ContractsCounsel is a legal marketplace that helps clients to find lawyers for a range of productised needs. It’s also a great move towards ending the information asymmetry of the legal market. Its secret sauce is how it has collected data on what prices its lawyer members offer, providing buyers now with a clear median price and a comparison to Big Law rates so that they can make a more objective choice.
Take a look at the image below. It shows the median price for an employment contract in New York on the platform.
Or, as Ray Allen, founder of ContractsCounsel explained: ‘The pricing and project details section on our site will allow you to find document and task types, and show you our median bid data, with the number of bids reported. We’re starting with roughly 90 doc types and this number will also grow.’
Artificial Lawyer was intrigued. It’s often said that pricing legal work is tough – but Allen has done it and done it very transparently as well. So, this site put some questions to him about the platform.
– Why choose the median price? (i.e. rather than the mean or modal average?)
We chose the median price since it will be closer to what the user will experience on the platform. Bid distribution curves are right-skewed since outliers are typically higher bids, which drives the mean up. We want to show data that will set user expectations well so we can deliver on those expectations.
More on pricing – on the surface, there seems to be a high degree of pricing variance – though I think it requires a bit more thought than just what the numbers say. For example, 59% of projects have a bid spread of over 2x (highest bid is over 2x the lowest bid) and 32% of projects have a bid spread of over 3x. In thinking about this, it isn’t surprising since most lawyers price flat-fee projects based on how many hours they believe a project will take them to complete. One lawyer may think it will take them 2 hours to complete an assignment ($500 at $250 per hour) because they already have a good template or good knowledge on the type of work, while another may think 5 hours to complete ($1,250 at $250 per hour) if they think they will need to do a bit of research and draft from scratch.

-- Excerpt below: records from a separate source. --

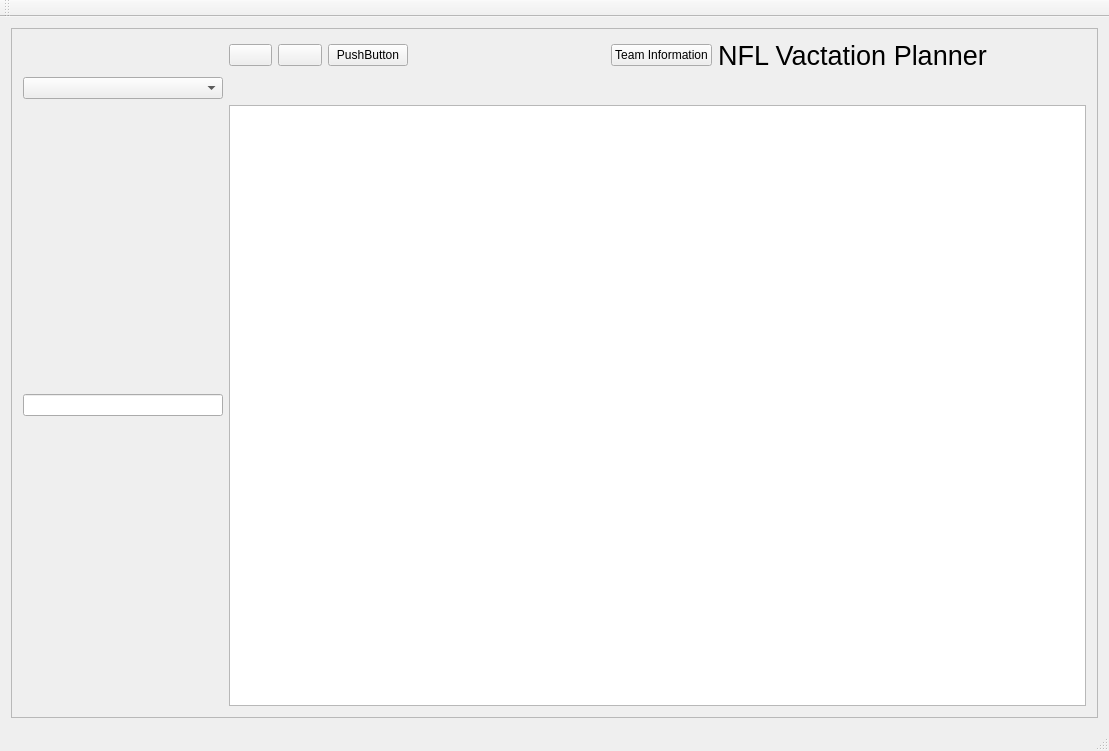
The window that mainwindow.ui (Cyriously1/NFLTour) describes before a commit, drawn with Qt 5.
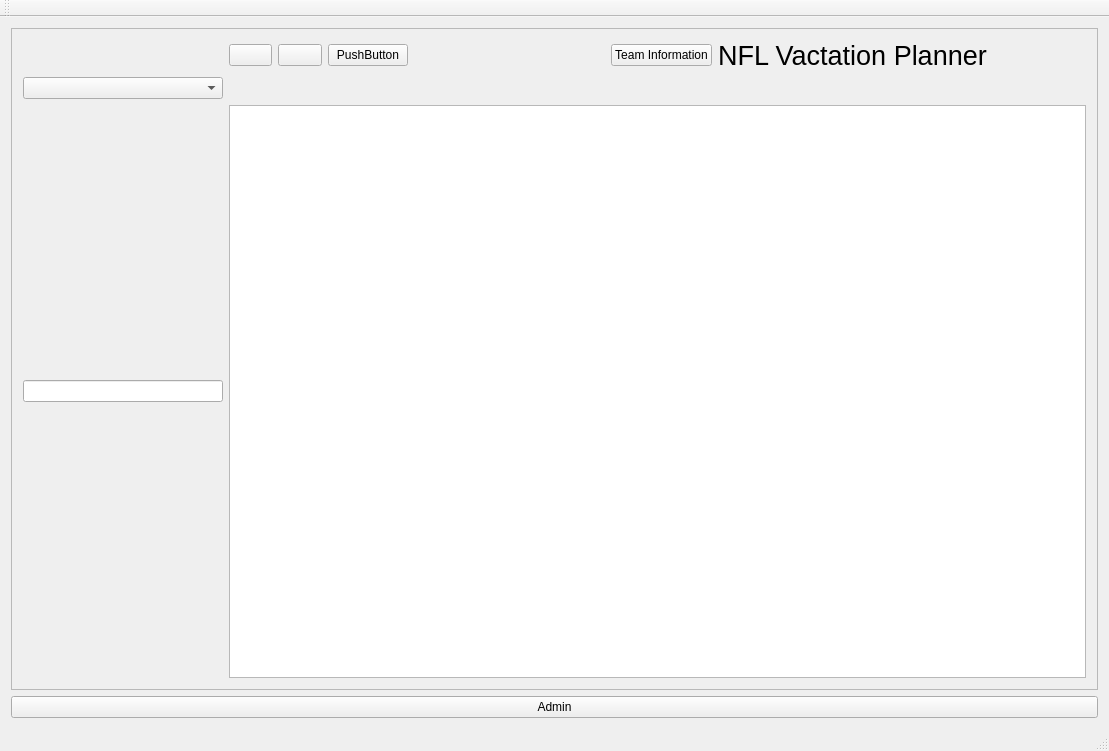
The same window after the commit.

Commit message: added the admin window

```diff
--- a/mainwindow.ui
+++ b/mainwindow.ui
@@ -26,7 +26,7 @@
          <x>0</x>
          <y>0</y>
          <width>1089</width>
-         <height>678</height>
+         <height>649</height>
         </rect>
        </property>
        <layout class="QGridLayout" name="gridLayout_2">
@@ -97,6 +97,13 @@
       </widget>
      </widget>
     </item>
+    <item row="1" column="1">
+     <widget class="QPushButton" name="pushButton_admin">
+      <property name="text">
+       <string>Admin</string>
+      </property>
+     </widget>
+    </item>
    </layout>
   </widget>
   <widget class="QMenuBar" name="menuBar">
```
Left out of the diff: 3 changed lines with no effect on the pictures. The commit also changes 6 other files.
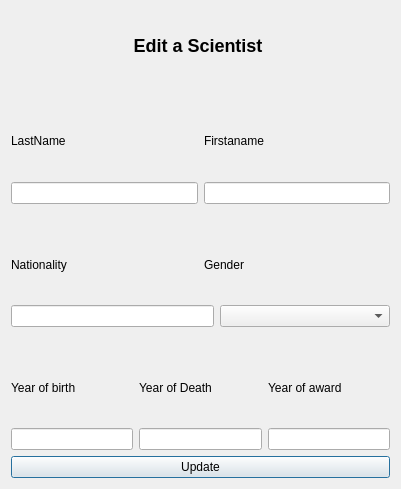
Above: Gui-Vln-2016/editscientist.ui from ivark16/Vln-2016 before the change. Below: the same form after it.
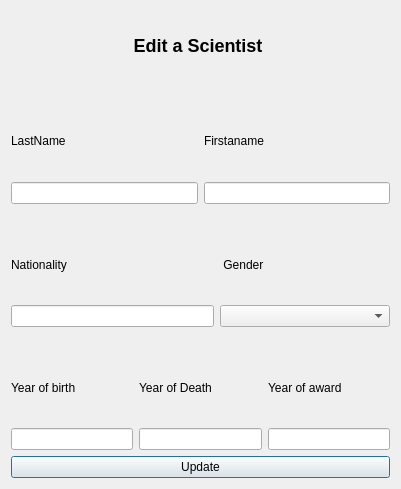
That is the form after the change. Icons and pictures are not drawn.

Diff of the .ui file:
```diff
--- a/Gui-Vln-2016/editscientist.ui
+++ b/Gui-Vln-2016/editscientist.ui
@@ -96,8 +96,14 @@
          <height>0</height>
         </size>
        </property>
+       <property name="maximumSize">
+        <size>
+         <width>170</width>
+         <height>16777215</height>
+        </size>
+       </property>
        <property name="text">
-        <string>Gender</string>
+        <string> Gender</string>
        </property>
       </widget>
      </item>
```
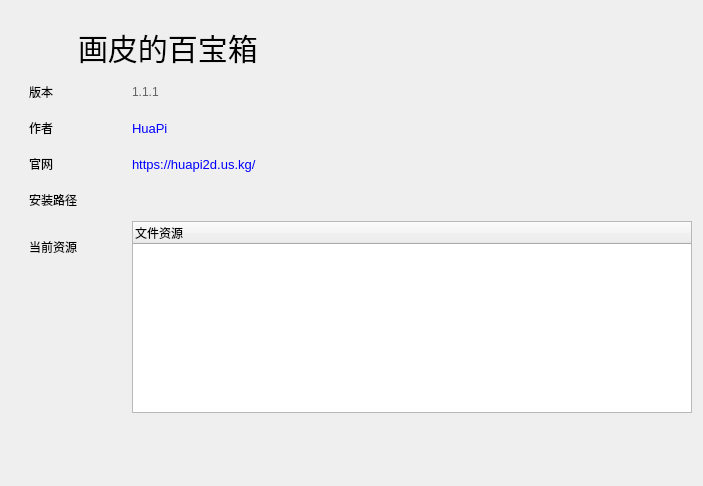
Above: otherwidgets/about/aboutsoftwaredialog.ui from HuaPi2d/HuaPi2d before the change. Below: the same form after it.
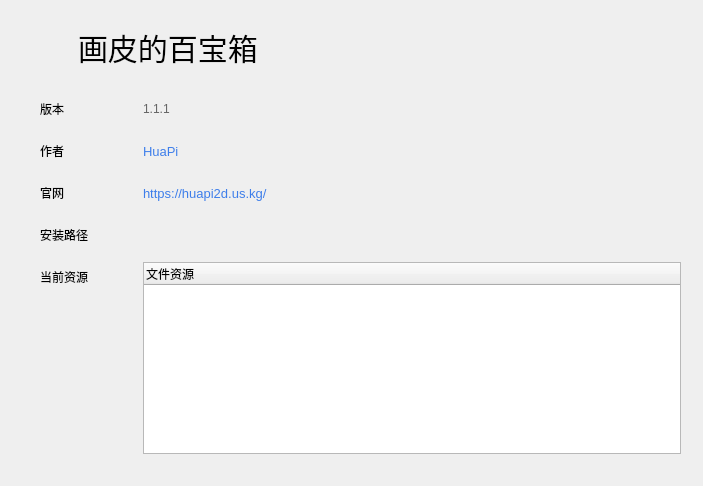
That is the form after the change. Icons and pictures are not drawn. Custom widgets are drawn as their Qt base class.

Diff of the .ui file:
```diff
--- a/otherwidgets/about/aboutsoftwaredialog.ui
+++ b/otherwidgets/about/aboutsoftwaredialog.ui
@@ -69,6 +69,14 @@
     </widget>
    </item>
    <item>
+    <widget class="QWidget" name="infoWidget" native="true">
+     <property name="styleSheet">
+      <string notr="true">/* 设置 QLabel 的固定高度为 30px */
+QLabel {
+    min-height: 30px;
+    max-height: 30px;
+}</string>
+     </property>
     <layout class="QFormLayout" name="formLayout">
      <item row="0" column="0">
       <widget class="QLabel" name="versionLabel">
@@ -123,7 +131,7 @@
        </property>
        <property name="styleSheet">
         <string notr="true">QLabel {
-            color: blue;
+            color: #3e7eea;
             cursor: pointer;
 font-size:13px;
         }
@@ -158,7 +166,7 @@
       <widget class="UrlLabel" name="websiteUrlLabel">
        <property name="styleSheet">
         <string notr="true">QLabel {
-            color: blue;
+            color: #3e7eea;
             cursor: pointer;
 font-size:13px;
         }
@@ -172,19 +180,6 @@
        </property>
       </widget>
      </item>
-     <item row="5" column="0">
-      <spacer name="verticalSpacer">
-       <property name="orientation">
-        <enum>Qt::Orientation::Vertical</enum>
-       </property>
-       <property name="sizeHint" stdset="0">
-        <size>
-         <width>20</width>
-         <height>40</height>
-        </size>
-       </property>
-      </spacer>
-     </item>
      <item row="3" column="0">
       <widget class="QLabel" name="installLabel">
        <property name="styleSheet">
@@ -206,7 +201,7 @@
       <widget class="OpendirLabel" name="installPathLabel">
        <property name="styleSheet">
         <string notr="true">QLabel {
-            color: blue;
+            color: #3e7eea;
             cursor: pointer;
 font-size:13px;
         }
@@ -228,7 +223,7 @@
 	min-height:30px;
 min-width:100px;
 max-height:30px;
-max-height:100px;
+max-height:1000000px;
 margin-left:15px;
 }</string>
        </property>
@@ -250,6 +245,7 @@
       </widget>
      </item>
     </layout>
+    </widget>
    </item>
   </layout>
  </widget>
```
Lines whose indentation alone changed are shown as unchanged.
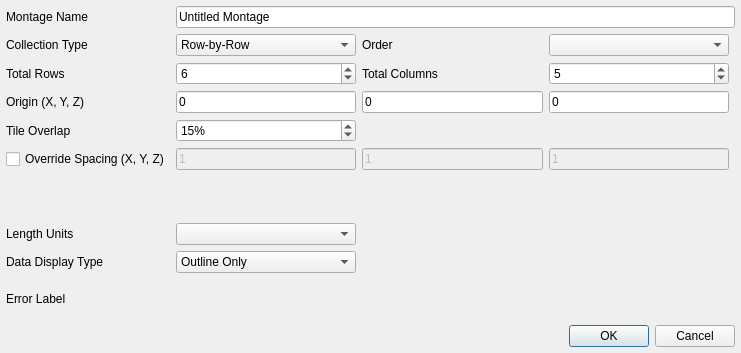
Qt form SIMPLVtkLib/Dialogs/UI_Files/ImportGenericMontageDialog.ui (tplatt77/SIMPLVtkLib) before a commit.
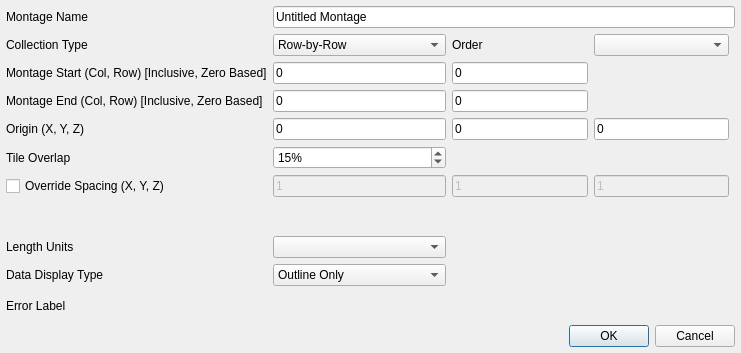
The same form after that commit. Custom widgets are drawn as their Qt base class.

Commit message: Topic/montage start end (#70)

```diff
--- a/SIMPLVtkLib/Dialogs/UI_Files/ImportGenericMontageDialog.ui
+++ b/SIMPLVtkLib/Dialogs/UI_Files/ImportGenericMontageDialog.ui
@@ -26,58 +26,82 @@
    <property name="bottomMargin">
     <number>6</number>
    </property>
-   <item row="7" column="0">
+   <item row="11" column="1">
+    <widget class="QComboBox" name="dataDisplayTypeCB">
+     <item>
+      <property name="text">
+       <string>Outline Only</string>
+      </property>
+     </item>
+     <item>
+      <property name="text">
+       <string>Individual Tiles</string>
+      </property>
+     </item>
+     <item>
+      <property name="text">
+       <string>Stitched Montage</string>
+      </property>
+     </item>
+    </widget>
+   </item>
+   <item row="0" column="0">
+    <widget class="QLabel" name="label_17">
+     <property name="text">
+      <string>Montage Name</string>
+     </property>
+    </widget>
+   </item>
+   <item row="8" column="2">
+    <widget class="QLineEdit" name="spacingX">
+     <property name="enabled">
+      <bool>false</bool>
+     </property>
+     <property name="text">
+      <string>1</string>
+     </property>
+    </widget>
+   </item>
+   <item row="8" column="0">
     <widget class="QCheckBox" name="changeSpacingCB">
      <property name="text">
       <string>Override Spacing (X, Y, Z)</string>
      </property>
     </widget>
    </item>
-   <item row="1" column="3">
-    <widget class="QComboBox" name="orderCB"/>
-   </item>
-   <item row="2" column="0">
-    <widget class="QLabel" name="label">
-     <property name="text">
-      <string>Total Rows</string>
+   <item row="1" column="1">
+    <widget class="QComboBox" name="collectionTypeCB">
+     <property name="sizeAdjustPolicy">
+      <enum>QComboBox::AdjustToContentsOnFirstShow</enum>
      </property>
+     <item>
+      <property name="text">
+       <string>Row-by-Row</string>
+      </property>
+     </item>
+     <item>
+      <property name="text">
+       <string>Column-by-Column</string>
+      </property>
+     </item>
+     <item>
+      <property name="text">
+       <string>Snake by Rows</string>
+      </property>
+     </item>
+     <item>
+      <property name="text">
+       <string>Snake by Columns</string>
+      </property>
+     </item>
+     <item>
+      <property name="text">
+       <string>Filename Defined Position</string>
+      </property>
+     </item>
     </widget>
    </item>
-   <item row="11" column="0" colspan="4">
-    <widget class="QLabel" name="errLabel">
-     <property name="text">
-      <string>Error Label</string>
-     </property>
-    </widget>
-   </item>
-   <item row="10" column="0">
-    <widget class="QLabel" name="label_7">
-     <property name="text">
-      <string>Data Display Type</string>
-     </property>
-    </widget>
-   </item>
-   <item row="7" column="2">
-    <widget class="QLineEdit" name="spacingX">
-     <property name="enabled">
-      <bool>false</bool>
-     </property>
-     <property name="text">
-      <string>1</string>
-     </property>
-    </widget>
-   </item>
-   <item row="7" column="3">
-    <widget class="QLineEdit" name="spacingZ">
-     <property name="enabled">
-      <bool>false</bool>
-     </property>
-     <property name="text">
-      <string>1</string>
-     </property>
-    </widget>
-   </item>
-   <item row="8" column="0" colspan="5">
+   <item row="9" column="0" colspan="5">
     <widget class="TileListWidget" name="tileListWidget" native="true">
      <property name="minimumSize">
       <size>
@@ -87,6 +111,50 @@
      </property>
     </widget>
    </item>
+   <item row="7" column="0">
+    <widget class="QLabel" name="label_3">
+     <property name="text">
+      <string>Tile Overlap</string>
+     </property>
+    </widget>
+   </item>
+   <item row="5" column="1">
+    <widget class="QLineEdit" name="originX">
+     <property name="enabled">
+      <bool>true</bool>
+     </property>
+     <property name="text">
+      <string>0</string>
+     </property>
+    </widget>
+   </item>
+   <item row="10" column="0">
+    <widget class="QLabel" name="label_6">
+     <property name="text">
+      <string>Length Units</string>
+     </property>
+    </widget>
+   </item>
+   <item row="10" column="1">
+    <widget class="QComboBox" name="unitsCB"/>
+   </item>
+   <item row="12" column="0" colspan="4">
+    <widget class="QLabel" name="errLabel">
+     <property name="text">
+      <string>Error Label</string>
+     </property>
+    </widget>
+   </item>
+   <item row="5" column="2">
+    <widget class="QLineEdit" name="originY">
+     <property name="enabled">
+      <bool>true</bool>
+     </property>
+     <property name="text">
+      <string>0</string>
+     </property>
+    </widget>
+   </item>
    <item row="1" column="2">
     <widget class="QLabel" name="label_5">
      <property name="text">
@@ -94,7 +162,24 @@
      </property>
     </widget>
    </item>
-   <item row="12" column="0" colspan="5">
+   <item row="5" column="3">
+    <widget class="QLineEdit" name="originZ">
+     <property name="enabled">
+      <bool>true</bool>
+     </property>
+     <property name="text">
+      <string>0</string>
+     </property>
+    </widget>
+   </item>
+   <item row="1" column="0">
+    <widget class="QLabel" name="label_4">
+     <property name="text">
+      <string>Collection Type</string>
+     </property>
+    </widget>
+   </item>
+   <item row="13" column="0" colspan="5">
     <widget class="QDialogButtonBox" name="buttonBox">
      <property name="orientation">
       <enum>Qt::Horizontal</enum>
@@ -104,98 +189,17 @@
      </property>
     </widget>
    </item>
-   <item row="2" column="2">
-    <widget class="QLabel" name="label_2">
-     <property name="text">
-      <string>Total Columns</string>
-     </property>
-    </widget>
-   </item>
-   <item row="4" column="3">
-    <widget class="QLineEdit" name="originZ">
+   <item row="8" column="3">
+    <widget class="QLineEdit" name="spacingZ">
      <property name="enabled">
-      <bool>true</bool>
+      <bool>false</bool>
      </property>
      <property name="text">
-      <string>0</string>
-     </property>
-    </widget>
-   </item>
-   <item row="4" column="0">
-    <widget class="QLabel" name="label_9">
-     <property name="text">
-      <string>Origin (X, Y, Z)</string>
-     </property>
-    </widget>
-   </item>
-   <item row="1" column="0">
-    <widget class="QLabel" name="label_4">
-     <property name="text">
-      <string>Collection Type</string>
-     </property>
-    </widget>
-   </item>
-   <item row="10" column="1">
-    <widget class="QComboBox" name="dataDisplayTypeCB">
-     <item>
-      <property name="text">
-       <string>Outline Only</string>
-      </property>
-     </item>
-     <item>
-      <property name="text">
-       <string>Individual Tiles</string>
-      </property>
-     </item>
-     <item>
-      <property name="text">
-       <string>Stitched Montage</string>
-      </property>
-     </item>
-    </widget>
-   </item>
-   <item row="4" column="2">
-    <widget class="QLineEdit" name="originY">
-     <property name="enabled">
-      <bool>true</bool>
-     </property>
-     <property name="text">
-      <string>0</string>
-     </property>
-    </widget>
-   </item>
-   <item row="2" column="3">
-    <widget class="QSpinBox" name="numOfColsSB">
-     <property name="value">
-      <number>5</number>
-     </property>
-    </widget>
-   </item>
-   <item row="0" column="1" colspan="4">
-    <widget class="QLineEdit" name="montageNameLE">
-     <property name="text">
-      <string>Untitled Montage</string>
-     </property>
-    </widget>
-   </item>
-   <item row="0" column="0">
-    <widget class="QLabel" name="label_17">
-     <property name="text">
-      <string>Montage Name</string>
+      <string>1</string>
      </property>
     </widget>
    </item>
    <item row="7" column="1">
-    <widget class="QLineEdit" name="spacingY">
-     <property name="enabled">
-      <bool>false</bool>
-     </property>
-     <property name="text">
-      <string>1</string>
-     </property>
-    </widget>
-   </item>
-   <item row="6" column="1">
     <widget class="QSpinBox" name="tileOverlapSB">
      <property name="suffix">
       <string>%</string>
@@ -208,71 +212,81 @@
      </property>
     </widget>
    </item>
-   <item row="4" column="1">
-    <widget class="QLineEdit" name="originX">
+   <item row="2" column="0">
+    <widget class="QLabel" name="label">
+     <property name="text">
+      <string>Montage Start (Col, Row) [Inclusive, Zero Based]</string>
+     </property>
+    </widget>
+   </item>
+   <item row="1" column="3">
+    <widget class="QComboBox" name="orderCB"/>
+   </item>
+   <item row="0" column="1" colspan="4">
+    <widget class="QLineEdit" name="montageNameLE">
+     <property name="text">
+      <string>Untitled Montage</string>
+     </property>
+    </widget>
+   </item>
+   <item row="5" column="0">
+    <widget class="QLabel" name="label_9">
+     <property name="text">
+      <string>Origin (X, Y, Z)</string>
+     </property>
+    </widget>
+   </item>
+   <item row="11" column="0">
+    <widget class="QLabel" name="label_7">
+     <property name="text">
+      <string>Data Display Type</string>
+     </property>
+    </widget>
+   </item>
+   <item row="8" column="1">
+    <widget class="QLineEdit" name="spacingY">
      <property name="enabled">
-      <bool>true</bool>
+      <bool>false</bool>
      </property>
      <property name="text">
-      <string>0</string>
+      <string>1</string>
      </property>
     </widget>
    </item>
-   <item row="6" column="0">
-    <widget class="QLabel" name="label_3">
+   <item row="3" column="0">
+    <widget class="QLabel" name="label_2">
      <property name="text">
-      <string>Tile Overlap</string>
+      <string>Montage End (Col, Row) [Inclusive, Zero Based]</string>
      </property>
     </widget>
    </item>
    <item row="2" column="1">
-    <widget class="QSpinBox" name="numOfRowsSB">
-     <property name="value">
-      <number>6</number>
+    <widget class="QLineEdit" name="montageStartX">
+     <property name="text">
+      <string>0</string>
      </property>
     </widget>
    </item>
-   <item row="1" column="1">
-    <widget class="QComboBox" name="collectionTypeCB">
-     <property name="sizeAdjustPolicy">
-      <enum>QComboBox::AdjustToContentsOnFirstShow</enum>
+   <item row="2" column="2">
+    <widget class="QLineEdit" name="montageStartY">
+     <property name="text">
+      <string>0</string>
      </property>
-     <item>
-      <property name="text">
-       <string>Row-by-Row</string>
-      </property>
-     </item>
-     <item>
-      <property name="text">
-       <string>Column-by-Column</string>
-      </property>
-     </item>
-     <item>
-      <property name="text">
-       <string>Snake by Rows</string>
-      </property>
-     </item>
-     <item>
-      <property name="text">
-       <string>Snake by Columns</string>
-      </property>
-     </item>
-     <item>
-      <property name="text">
-       <string>Filename Defined Position</string>
-      </property>
-     </item>
     </widget>
    </item>
-   <item row="9" column="0">
-    <widget class="QLabel" name="label_6">
+   <item row="3" column="1">
+    <widget class="QLineEdit" name="montageEndX">
      <property name="text">
-      <string>Length Units</string>
+      <string>0</string>
      </property>
     </widget>
    </item>
-   <item row="9" column="1">
-    <widget class="QComboBox" name="unitsCB"/>
+   <item row="3" column="2">
+    <widget class="QLineEdit" name="montageEndY">
+     <property name="text">
+      <string>0</string>
+     </property>
+    </widget>
    </item>
   </layout>
  </widget>
```
The commit also changes 23 other files.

Certain types of technology (i.e. doc automation technology) can also reduce drafting time for lawyers, which can make them more competitive while still realizing a high hourly rate based on their actual time spent. We know some lawyers participating in our marketplace use these types of technologies or have invested a lot of time in setting up a good template bank to pull from. We want to eventually build these types of technology offerings to provide to lawyers working on our platform to make them more efficient which may lead to a higher realized hourly rate and more affordable rates for consumers.
– Have you seen what the clients prefer? e.g. do they tend to accept the median price that is listed?
About 50% of clients accept the lowest bid. The remaining 50% typically accept the median. We do see some clients accept the highest bid, even if the bid is over a 3x multiple of the lowest bid offered. I think this comes down to client budget and whether it is a business-related expense versus a project for an individual. I can’t say that for certain since it would take more analysis.
– Is this having an effect on the lawyers? e.g. are you seeing a tightening of the distribution curve over time? i.e. as people become more aware of what is ’the norm’ the other lawyers all start to pitch for that median price and so the spread becomes more narrow (which is a good thing.)
Our platform currently provides lawyers with pricing data if a client moves forward with another lawyer. It sends them the number of bids, bid range, whether or not the client selected the lowest bid, and how many words the lawyer used in their cover letter that was awarded the work. We get good feedback on this feature and we have seen pricing change in response to this feedback (typically bids coming down and lawyers doing a better job on pitching themselves). We haven’t run a solid analysis on bid distribution changes over time. Given our data will become more available moving forward, we’ll look to do this in the future to see how transparency impacts pricing.
– This is for US lawyers / clients?
The marketplace is primarily made up of US lawyers and US clients. We have seen a surprising number of international clients hiring US lawyers to do work which is mostly related to companies accessing the US market in some way. This makes sense since most of them do not have a relationship with a US law firm and we serve as a good solution for them.
We do have a handful of international lawyers that have registered with us that have worked on projects, but we do not market international lawyers yet. We are seeing international users looking for lawyers within their own country (typically where English is a major language – i.e. a UK client looking for a UK lawyer), but will fall out of our funnel when it becomes apparent we are only serving the US market at this time. So we do believe there is demand elsewhere.
– And last question: what is the largest / highest value matter that you have received median pricing for?
Generally, the largest projects are related to M&A (asset purchase agreements, business purchase agreements, share purchase agreement, etc) and corporate formations (C-Corp formation, S-Corp formation – likely because there are multiple docs and filings in scope). Private placement memorandums have the highest median bid, but we have a lower amount of data on them at this point.
Thanks Ray, and great work!